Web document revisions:
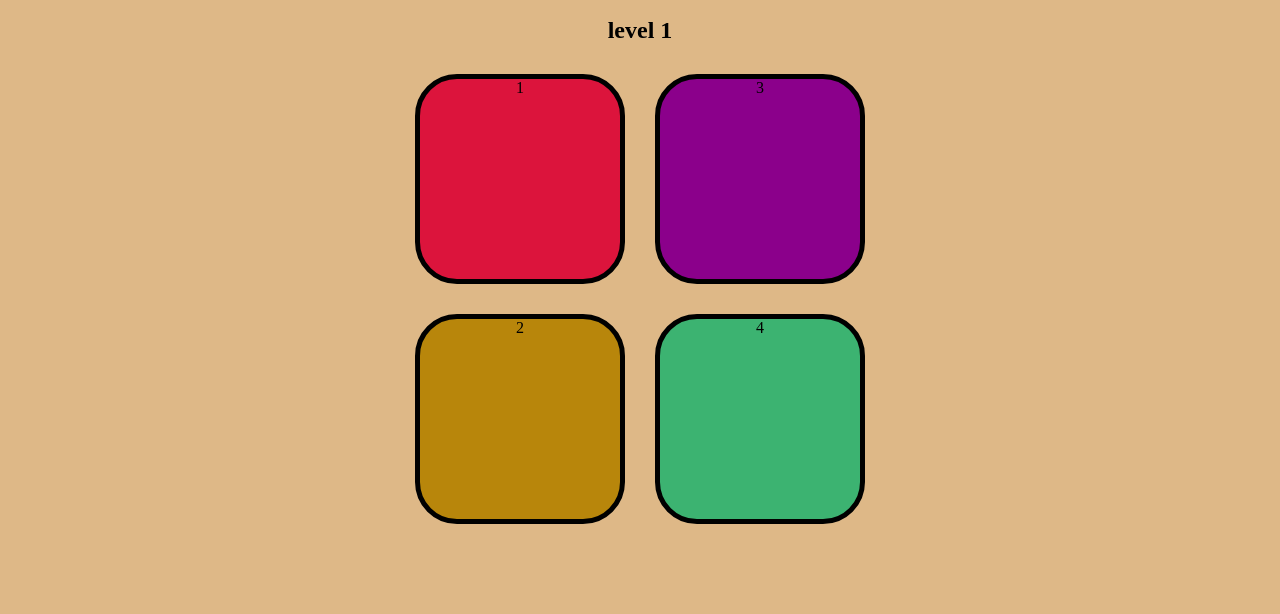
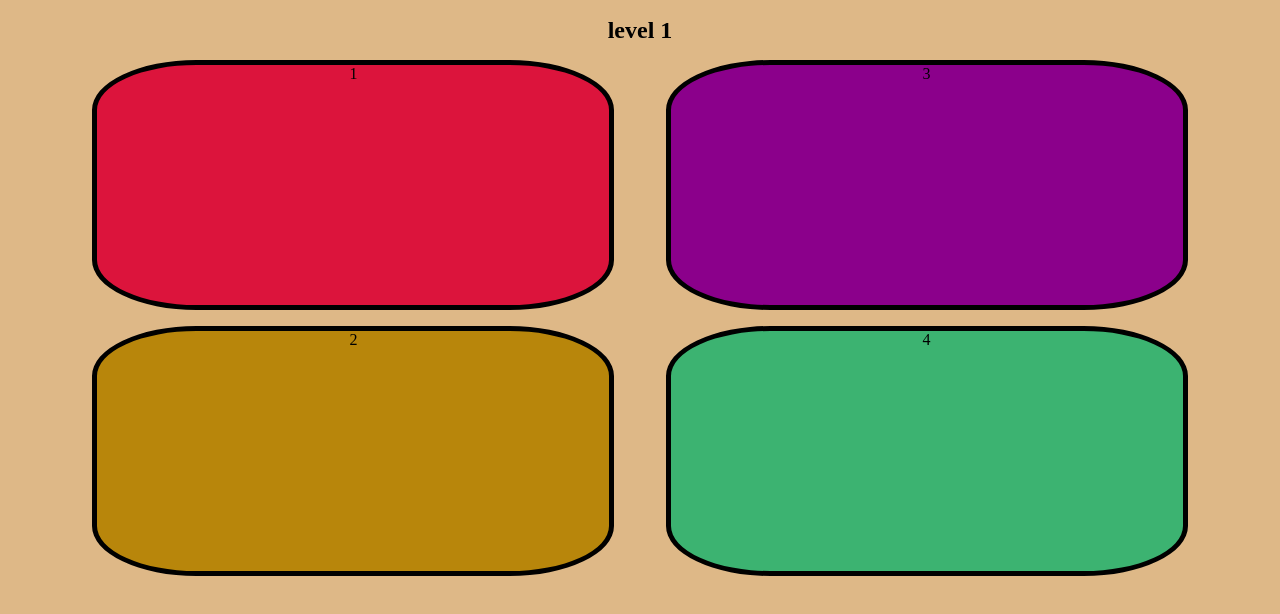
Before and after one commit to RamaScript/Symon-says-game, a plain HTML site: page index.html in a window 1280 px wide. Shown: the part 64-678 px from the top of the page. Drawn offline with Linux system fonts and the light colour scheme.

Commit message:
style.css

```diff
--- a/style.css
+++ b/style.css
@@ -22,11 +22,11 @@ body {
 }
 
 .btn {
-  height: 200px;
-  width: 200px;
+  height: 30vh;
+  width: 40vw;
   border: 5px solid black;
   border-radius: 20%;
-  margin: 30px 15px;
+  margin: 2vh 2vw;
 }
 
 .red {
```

*YOUR ASSIGNMENT:* Tally every line above that has the word "border", and report the total with no other words.

*FINISHED TASK:* 2